__TASK GOAL__.
Copy each line below exactly.

__DATA RECORDS__.
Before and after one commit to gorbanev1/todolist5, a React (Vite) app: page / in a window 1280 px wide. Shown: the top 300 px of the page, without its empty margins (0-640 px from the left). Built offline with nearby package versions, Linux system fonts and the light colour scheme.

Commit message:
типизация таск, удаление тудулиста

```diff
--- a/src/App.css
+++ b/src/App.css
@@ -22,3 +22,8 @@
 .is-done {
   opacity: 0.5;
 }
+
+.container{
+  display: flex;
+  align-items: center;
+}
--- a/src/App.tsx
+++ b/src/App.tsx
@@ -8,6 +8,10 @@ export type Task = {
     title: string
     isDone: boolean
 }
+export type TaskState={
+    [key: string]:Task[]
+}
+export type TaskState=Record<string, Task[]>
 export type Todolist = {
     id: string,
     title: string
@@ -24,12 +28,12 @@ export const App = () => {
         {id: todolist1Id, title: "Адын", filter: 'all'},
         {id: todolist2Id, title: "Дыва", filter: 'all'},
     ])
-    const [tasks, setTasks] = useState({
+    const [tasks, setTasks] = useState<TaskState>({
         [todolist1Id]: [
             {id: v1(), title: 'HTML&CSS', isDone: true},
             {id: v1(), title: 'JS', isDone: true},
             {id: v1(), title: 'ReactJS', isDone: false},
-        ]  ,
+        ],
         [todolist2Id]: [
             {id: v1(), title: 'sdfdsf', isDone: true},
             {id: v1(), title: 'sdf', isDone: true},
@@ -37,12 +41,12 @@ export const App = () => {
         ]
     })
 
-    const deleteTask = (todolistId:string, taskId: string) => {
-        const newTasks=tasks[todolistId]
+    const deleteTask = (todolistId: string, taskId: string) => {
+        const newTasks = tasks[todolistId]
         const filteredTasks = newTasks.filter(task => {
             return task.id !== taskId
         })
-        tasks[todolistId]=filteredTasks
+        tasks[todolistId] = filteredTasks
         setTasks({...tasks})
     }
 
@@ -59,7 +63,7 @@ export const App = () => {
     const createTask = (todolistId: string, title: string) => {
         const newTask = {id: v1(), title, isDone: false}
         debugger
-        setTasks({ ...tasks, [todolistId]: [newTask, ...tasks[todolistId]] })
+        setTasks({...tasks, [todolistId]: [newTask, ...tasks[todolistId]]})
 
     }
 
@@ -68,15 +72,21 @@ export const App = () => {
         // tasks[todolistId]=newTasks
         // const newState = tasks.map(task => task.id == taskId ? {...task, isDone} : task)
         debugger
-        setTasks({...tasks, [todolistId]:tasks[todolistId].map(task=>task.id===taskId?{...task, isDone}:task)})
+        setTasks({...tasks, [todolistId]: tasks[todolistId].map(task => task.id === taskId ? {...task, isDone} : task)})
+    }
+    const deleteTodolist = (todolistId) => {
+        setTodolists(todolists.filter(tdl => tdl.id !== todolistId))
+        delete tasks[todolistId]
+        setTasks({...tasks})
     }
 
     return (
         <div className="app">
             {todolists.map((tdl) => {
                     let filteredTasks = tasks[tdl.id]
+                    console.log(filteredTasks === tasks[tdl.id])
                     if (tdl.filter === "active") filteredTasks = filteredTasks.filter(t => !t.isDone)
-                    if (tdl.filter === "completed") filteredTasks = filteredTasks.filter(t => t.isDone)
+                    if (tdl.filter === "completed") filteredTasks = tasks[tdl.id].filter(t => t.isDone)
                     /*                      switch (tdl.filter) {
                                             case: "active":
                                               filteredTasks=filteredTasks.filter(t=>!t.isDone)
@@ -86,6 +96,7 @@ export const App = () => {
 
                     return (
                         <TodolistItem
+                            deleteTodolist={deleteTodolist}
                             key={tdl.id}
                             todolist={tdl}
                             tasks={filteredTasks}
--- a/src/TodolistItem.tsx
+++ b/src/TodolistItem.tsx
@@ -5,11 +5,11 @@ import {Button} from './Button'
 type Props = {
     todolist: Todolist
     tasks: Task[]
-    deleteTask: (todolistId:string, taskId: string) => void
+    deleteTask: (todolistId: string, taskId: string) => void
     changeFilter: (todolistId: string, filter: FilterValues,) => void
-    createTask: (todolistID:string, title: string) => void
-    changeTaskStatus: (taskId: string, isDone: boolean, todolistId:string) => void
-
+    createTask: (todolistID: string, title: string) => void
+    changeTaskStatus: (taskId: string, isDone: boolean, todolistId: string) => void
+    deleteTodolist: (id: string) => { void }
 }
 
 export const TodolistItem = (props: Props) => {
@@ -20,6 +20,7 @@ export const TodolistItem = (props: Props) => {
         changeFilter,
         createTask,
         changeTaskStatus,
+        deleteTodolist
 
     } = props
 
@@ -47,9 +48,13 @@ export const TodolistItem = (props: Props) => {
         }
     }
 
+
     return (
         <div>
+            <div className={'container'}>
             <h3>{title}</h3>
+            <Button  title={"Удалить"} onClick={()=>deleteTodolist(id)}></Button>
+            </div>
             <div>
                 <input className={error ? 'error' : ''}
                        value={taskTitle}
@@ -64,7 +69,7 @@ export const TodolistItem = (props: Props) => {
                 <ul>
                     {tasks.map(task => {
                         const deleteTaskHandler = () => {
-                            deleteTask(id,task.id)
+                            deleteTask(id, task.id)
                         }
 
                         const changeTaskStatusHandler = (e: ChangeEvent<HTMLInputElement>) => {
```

__ANSWER TO THE EXERCISE__.
Before and after one commit to gorbanev1/todolist5, a React (Vite) app: page / in a window 1280 px wide. Shown: the top 300 px of the page, without its empty margins (0-640 px from the left). Built offline with nearby package versions, Linux system fonts and the light colour scheme.

Commit message:
типизация таск, удаление тудулиста

```diff
--- a/src/App.css
+++ b/src/App.css
@@ -22,3 +22,8 @@
 .is-done {
   opacity: 0.5;
 }
+
+.container{
+  display: flex;
+  align-items: center;
+}
--- a/src/App.tsx
+++ b/src/App.tsx
@@ -8,6 +8,10 @@ export type Task = {
     title: string
     isDone: boolean
 }
+export type TaskState={
+    [key: string]:Task[]
+}
+export type TaskState=Record<string, Task[]>
 export type Todolist = {
     id: string,
     title: string
@@ -24,12 +28,12 @@ export const App = () => {
         {id: todolist1Id, title: "Адын", filter: 'all'},
         {id: todolist2Id, title: "Дыва", filter: 'all'},
     ])
-    const [tasks, setTasks] = useState({
+    const [tasks, setTasks] = useState<TaskState>({
         [todolist1Id]: [
             {id: v1(), title: 'HTML&CSS', isDone: true},
             {id: v1(), title: 'JS', isDone: true},
             {id: v1(), title: 'ReactJS', isDone: false},
-        ]  ,
+        ],
         [todolist2Id]: [
             {id: v1(), title: 'sdfdsf', isDone: true},
             {id: v1(), title: 'sdf', isDone: true},
@@ -37,12 +41,12 @@ export const App = () => {
         ]
     })
 
-    const deleteTask = (todolistId:string, taskId: string) => {
-        const newTasks=tasks[todolistId]
+    const deleteTask = (todolistId: string, taskId: string) => {
+        const newTasks = tasks[todolistId]
         const filteredTasks = newTasks.filter(task => {
             return task.id !== taskId
         })
-        tasks[todolistId]=filteredTasks
+        tasks[todolistId] = filteredTasks
         setTasks({...tasks})
     }
 
@@ -59,7 +63,7 @@ export const App = () => {
     const createTask = (todolistId: string, title: string) => {
         const newTask = {id: v1(), title, isDone: false}
         debugger
-        setTasks({ ...tasks, [todolistId]: [newTask, ...tasks[todolistId]] })
+        setTasks({...tasks, [todolistId]: [newTask, ...tasks[todolistId]]})
 
     }
 
@@ -68,15 +72,21 @@ export const App = () => {
         // tasks[todolistId]=newTasks
         // const newState = tasks.map(task => task.id == taskId ? {...task, isDone} : task)
         debugger
-        setTasks({...tasks, [todolistId]:tasks[todolistId].map(task=>task.id===taskId?{...task, isDone}:task)})
+        setTasks({...tasks, [todolistId]: tasks[todolistId].map(task => task.id === taskId ? {...task, isDone} : task)})
+    }
+    const deleteTodolist = (todolistId) => {
+        setTodolists(todolists.filter(tdl => tdl.id !== todolistId))
+        delete tasks[todolistId]
+        setTasks({...tasks})
     }
 
     return (
         <div className="app">
             {todolists.map((tdl) => {
                     let filteredTasks = tasks[tdl.id]
+                    console.log(filteredTasks === tasks[tdl.id])
                     if (tdl.filter === "active") filteredTasks = filteredTasks.filter(t => !t.isDone)
-                    if (tdl.filter === "completed") filteredTasks = filteredTasks.filter(t => t.isDone)
+                    if (tdl.filter === "completed") filteredTasks = tasks[tdl.id].filter(t => t.isDone)
                     /*                      switch (tdl.filter) {
                                             case: "active":
                                               filteredTasks=filteredTasks.filter(t=>!t.isDone)
@@ -86,6 +96,7 @@ export const App = () => {
 
                     return (
                         <TodolistItem
+                            deleteTodolist={deleteTodolist}
                             key={tdl.id}
                             todolist={tdl}
                             tasks={filteredTasks}
--- a/src/TodolistItem.tsx
+++ b/src/TodolistItem.tsx
@@ -5,11 +5,11 @@ import {Button} from './Button'
 type Props = {
     todolist: Todolist
     tasks: Task[]
-    deleteTask: (todolistId:string, taskId: string) => void
+    deleteTask: (todolistId: string, taskId: string) => void
     changeFilter: (todolistId: string, filter: FilterValues,) => void
-    createTask: (todolistID:string, title: string) => void
-    changeTaskStatus: (taskId: string, isDone: boolean, todolistId:string) => void
-
+    createTask: (todolistID: string, title: string) => void
+    changeTaskStatus: (taskId: string, isDone: boolean, todolistId: string) => void
+    deleteTodolist: (id: string) => { void }
 }
 
 export const TodolistItem = (props: Props) => {
@@ -20,6 +20,7 @@ export const TodolistItem = (props: Props) => {
         changeFilter,
         createTask,
         changeTaskStatus,
+        deleteTodolist
 
     } = props
 
@@ -47,9 +48,13 @@ export const TodolistItem = (props: Props) => {
         }
     }
 
+
     return (
         <div>
+            <div className={'container'}>
             <h3>{title}</h3>
+            <Button  title={"Удалить"} onClick={()=>deleteTodolist(id)}></Button>
+            </div>
             <div>
                 <input className={error ? 'error' : ''}
                        value={taskTitle}
@@ -64,7 +69,7 @@ export const TodolistItem = (props: Props) => {
                 <ul>
                     {tasks.map(task => {
                         const deleteTaskHandler = () => {
-                            deleteTask(id,task.id)
+                            deleteTask(id, task.id)
                         }
 
                         const changeTaskStatusHandler = (e: ChangeEvent<HTMLInputElement>) => {
```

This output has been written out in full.